-- RECORDS FOR THE EXERCISE follows --
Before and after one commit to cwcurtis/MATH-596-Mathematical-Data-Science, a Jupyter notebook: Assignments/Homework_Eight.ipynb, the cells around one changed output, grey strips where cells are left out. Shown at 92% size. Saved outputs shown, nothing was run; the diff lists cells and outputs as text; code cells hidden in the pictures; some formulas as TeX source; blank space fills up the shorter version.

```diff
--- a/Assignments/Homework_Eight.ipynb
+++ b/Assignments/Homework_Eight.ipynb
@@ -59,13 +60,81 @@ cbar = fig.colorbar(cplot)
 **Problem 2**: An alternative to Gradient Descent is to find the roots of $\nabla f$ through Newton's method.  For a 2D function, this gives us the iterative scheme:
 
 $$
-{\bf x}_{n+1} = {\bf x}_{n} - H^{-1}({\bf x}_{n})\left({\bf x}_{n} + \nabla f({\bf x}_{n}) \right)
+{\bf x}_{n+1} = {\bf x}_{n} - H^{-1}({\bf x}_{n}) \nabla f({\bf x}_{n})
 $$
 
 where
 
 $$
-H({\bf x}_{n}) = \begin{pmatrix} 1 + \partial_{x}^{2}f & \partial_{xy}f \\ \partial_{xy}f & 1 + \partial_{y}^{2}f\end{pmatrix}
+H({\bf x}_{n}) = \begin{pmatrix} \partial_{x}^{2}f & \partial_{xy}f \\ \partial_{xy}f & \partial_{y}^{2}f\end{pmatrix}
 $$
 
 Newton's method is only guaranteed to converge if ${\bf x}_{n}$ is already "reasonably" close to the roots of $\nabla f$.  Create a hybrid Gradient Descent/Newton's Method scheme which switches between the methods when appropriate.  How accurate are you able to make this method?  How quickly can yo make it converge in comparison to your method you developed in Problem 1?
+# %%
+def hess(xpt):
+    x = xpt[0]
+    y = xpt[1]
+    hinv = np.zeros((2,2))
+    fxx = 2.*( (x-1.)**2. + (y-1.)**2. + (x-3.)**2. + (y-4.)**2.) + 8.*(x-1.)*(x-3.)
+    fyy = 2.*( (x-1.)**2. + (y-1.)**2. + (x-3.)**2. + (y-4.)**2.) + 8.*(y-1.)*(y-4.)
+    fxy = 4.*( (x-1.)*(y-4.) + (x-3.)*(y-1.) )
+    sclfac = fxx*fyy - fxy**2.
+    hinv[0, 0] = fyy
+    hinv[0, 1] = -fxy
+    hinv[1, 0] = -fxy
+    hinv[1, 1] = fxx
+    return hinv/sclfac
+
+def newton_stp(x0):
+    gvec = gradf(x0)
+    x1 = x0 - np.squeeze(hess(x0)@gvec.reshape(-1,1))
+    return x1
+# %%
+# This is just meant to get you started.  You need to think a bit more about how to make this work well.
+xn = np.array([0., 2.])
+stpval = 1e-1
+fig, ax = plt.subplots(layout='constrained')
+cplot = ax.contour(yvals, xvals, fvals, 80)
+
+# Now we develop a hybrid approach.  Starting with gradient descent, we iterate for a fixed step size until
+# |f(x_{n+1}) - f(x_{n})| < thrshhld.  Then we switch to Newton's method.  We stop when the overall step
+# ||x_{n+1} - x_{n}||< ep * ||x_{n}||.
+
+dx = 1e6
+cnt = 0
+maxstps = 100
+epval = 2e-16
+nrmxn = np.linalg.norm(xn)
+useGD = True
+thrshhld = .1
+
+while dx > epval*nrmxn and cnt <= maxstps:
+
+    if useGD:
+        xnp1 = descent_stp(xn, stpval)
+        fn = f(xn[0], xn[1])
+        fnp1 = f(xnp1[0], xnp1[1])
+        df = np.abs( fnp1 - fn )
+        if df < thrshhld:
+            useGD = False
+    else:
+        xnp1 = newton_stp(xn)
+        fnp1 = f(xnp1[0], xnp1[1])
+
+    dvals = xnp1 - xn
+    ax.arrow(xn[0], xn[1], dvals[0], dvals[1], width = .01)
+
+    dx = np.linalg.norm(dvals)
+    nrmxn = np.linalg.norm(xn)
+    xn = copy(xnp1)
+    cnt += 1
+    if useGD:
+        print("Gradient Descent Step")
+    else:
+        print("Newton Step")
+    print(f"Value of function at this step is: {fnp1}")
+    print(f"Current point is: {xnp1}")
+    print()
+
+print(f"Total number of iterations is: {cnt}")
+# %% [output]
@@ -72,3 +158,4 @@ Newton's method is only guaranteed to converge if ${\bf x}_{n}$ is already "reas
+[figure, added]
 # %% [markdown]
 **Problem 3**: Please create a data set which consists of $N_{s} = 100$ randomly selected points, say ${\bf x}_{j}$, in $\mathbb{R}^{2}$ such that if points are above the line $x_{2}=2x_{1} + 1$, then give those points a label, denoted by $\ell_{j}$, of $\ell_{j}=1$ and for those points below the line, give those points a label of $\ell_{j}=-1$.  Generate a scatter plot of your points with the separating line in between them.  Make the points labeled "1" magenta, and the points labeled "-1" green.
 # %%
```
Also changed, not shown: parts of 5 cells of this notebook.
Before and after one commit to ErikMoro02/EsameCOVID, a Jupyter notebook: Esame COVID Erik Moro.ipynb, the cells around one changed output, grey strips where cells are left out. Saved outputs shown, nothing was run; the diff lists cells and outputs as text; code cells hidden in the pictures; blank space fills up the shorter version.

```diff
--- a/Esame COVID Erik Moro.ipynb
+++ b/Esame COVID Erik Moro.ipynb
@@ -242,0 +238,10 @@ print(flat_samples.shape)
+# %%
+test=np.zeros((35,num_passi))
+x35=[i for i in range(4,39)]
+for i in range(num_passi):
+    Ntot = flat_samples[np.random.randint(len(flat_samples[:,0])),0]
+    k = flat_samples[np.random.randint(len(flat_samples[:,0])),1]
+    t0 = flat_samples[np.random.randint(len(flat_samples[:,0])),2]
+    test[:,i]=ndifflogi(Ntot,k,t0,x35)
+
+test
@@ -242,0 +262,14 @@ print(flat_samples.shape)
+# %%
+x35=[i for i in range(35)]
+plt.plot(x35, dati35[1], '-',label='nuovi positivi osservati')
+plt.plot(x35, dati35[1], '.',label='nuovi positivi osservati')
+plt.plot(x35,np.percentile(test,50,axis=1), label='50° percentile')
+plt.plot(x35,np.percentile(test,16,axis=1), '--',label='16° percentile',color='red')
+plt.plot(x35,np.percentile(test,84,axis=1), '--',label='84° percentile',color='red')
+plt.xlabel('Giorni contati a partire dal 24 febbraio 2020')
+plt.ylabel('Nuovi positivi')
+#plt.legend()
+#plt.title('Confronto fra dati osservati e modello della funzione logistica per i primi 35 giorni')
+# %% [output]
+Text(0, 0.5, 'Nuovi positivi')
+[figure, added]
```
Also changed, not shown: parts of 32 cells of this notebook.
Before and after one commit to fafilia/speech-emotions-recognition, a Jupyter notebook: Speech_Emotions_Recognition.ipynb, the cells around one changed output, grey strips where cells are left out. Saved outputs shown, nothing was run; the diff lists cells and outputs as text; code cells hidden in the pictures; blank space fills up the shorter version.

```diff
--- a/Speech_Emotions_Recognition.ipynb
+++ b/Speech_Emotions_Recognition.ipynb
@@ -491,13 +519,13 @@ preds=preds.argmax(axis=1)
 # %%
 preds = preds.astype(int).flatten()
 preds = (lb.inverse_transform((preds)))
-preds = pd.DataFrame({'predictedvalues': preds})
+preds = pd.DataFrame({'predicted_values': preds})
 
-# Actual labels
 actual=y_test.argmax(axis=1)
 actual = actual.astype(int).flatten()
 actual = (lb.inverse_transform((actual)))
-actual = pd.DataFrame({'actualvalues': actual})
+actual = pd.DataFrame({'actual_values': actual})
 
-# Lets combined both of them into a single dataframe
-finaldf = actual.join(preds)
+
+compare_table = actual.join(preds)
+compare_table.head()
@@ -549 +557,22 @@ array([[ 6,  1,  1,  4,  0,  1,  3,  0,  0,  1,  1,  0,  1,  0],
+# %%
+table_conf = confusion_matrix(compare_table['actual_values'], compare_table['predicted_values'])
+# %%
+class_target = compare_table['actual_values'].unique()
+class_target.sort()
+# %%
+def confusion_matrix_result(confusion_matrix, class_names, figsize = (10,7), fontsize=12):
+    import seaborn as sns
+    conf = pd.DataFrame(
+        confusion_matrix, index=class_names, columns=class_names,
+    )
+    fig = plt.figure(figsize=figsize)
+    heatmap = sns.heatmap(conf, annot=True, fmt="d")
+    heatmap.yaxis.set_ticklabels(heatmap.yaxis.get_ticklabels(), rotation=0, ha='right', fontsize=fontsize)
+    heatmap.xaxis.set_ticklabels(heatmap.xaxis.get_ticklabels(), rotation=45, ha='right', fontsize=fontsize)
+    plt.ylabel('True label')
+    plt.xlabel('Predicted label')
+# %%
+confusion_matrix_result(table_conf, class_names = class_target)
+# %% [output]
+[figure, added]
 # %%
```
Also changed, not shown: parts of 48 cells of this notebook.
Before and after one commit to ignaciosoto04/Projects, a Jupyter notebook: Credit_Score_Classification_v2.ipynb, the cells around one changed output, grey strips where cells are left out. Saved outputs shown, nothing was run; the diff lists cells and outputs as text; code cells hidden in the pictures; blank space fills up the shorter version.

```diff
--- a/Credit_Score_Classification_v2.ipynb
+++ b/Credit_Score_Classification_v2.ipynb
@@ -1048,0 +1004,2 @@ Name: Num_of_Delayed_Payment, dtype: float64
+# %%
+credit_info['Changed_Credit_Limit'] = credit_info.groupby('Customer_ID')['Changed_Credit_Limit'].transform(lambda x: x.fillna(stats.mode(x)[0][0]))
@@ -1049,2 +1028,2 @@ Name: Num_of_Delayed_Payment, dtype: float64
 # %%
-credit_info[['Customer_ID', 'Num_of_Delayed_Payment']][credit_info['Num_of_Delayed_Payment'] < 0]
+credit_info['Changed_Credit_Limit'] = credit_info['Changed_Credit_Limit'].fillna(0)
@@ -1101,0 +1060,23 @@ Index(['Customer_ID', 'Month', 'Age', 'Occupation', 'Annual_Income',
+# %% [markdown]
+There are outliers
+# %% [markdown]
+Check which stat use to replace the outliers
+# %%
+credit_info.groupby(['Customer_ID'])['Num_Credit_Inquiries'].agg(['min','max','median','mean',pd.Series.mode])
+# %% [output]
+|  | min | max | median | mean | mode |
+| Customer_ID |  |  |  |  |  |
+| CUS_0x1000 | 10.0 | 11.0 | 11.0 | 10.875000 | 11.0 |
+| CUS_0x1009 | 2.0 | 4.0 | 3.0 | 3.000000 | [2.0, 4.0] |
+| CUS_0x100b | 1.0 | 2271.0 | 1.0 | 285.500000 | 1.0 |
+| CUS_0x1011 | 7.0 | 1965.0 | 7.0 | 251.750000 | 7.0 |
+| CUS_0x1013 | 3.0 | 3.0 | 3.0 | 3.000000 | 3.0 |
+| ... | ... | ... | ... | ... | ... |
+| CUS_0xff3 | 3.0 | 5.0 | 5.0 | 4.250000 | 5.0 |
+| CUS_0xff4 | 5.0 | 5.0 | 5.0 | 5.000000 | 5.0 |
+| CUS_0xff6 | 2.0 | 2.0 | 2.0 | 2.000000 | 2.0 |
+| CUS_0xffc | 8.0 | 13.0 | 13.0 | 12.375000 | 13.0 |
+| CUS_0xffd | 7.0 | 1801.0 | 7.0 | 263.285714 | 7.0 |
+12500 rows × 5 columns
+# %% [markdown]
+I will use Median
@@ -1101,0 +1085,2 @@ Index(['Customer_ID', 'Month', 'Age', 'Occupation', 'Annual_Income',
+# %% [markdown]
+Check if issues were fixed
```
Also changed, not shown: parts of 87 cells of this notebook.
-- RECORDS FOR THE EXERCISE concluded --
Look through the entries and return each line that has the word "hinv" in it.

EXERCISE OUTPUT >>
+    hinv = np.zeros((2,2))
+    hinv[0, 0] = fyy
+    hinv[0, 1] = -fxy
+    hinv[1, 0] = -fxy
+    hinv[1, 1] = fxx
+    return hinv/sclfac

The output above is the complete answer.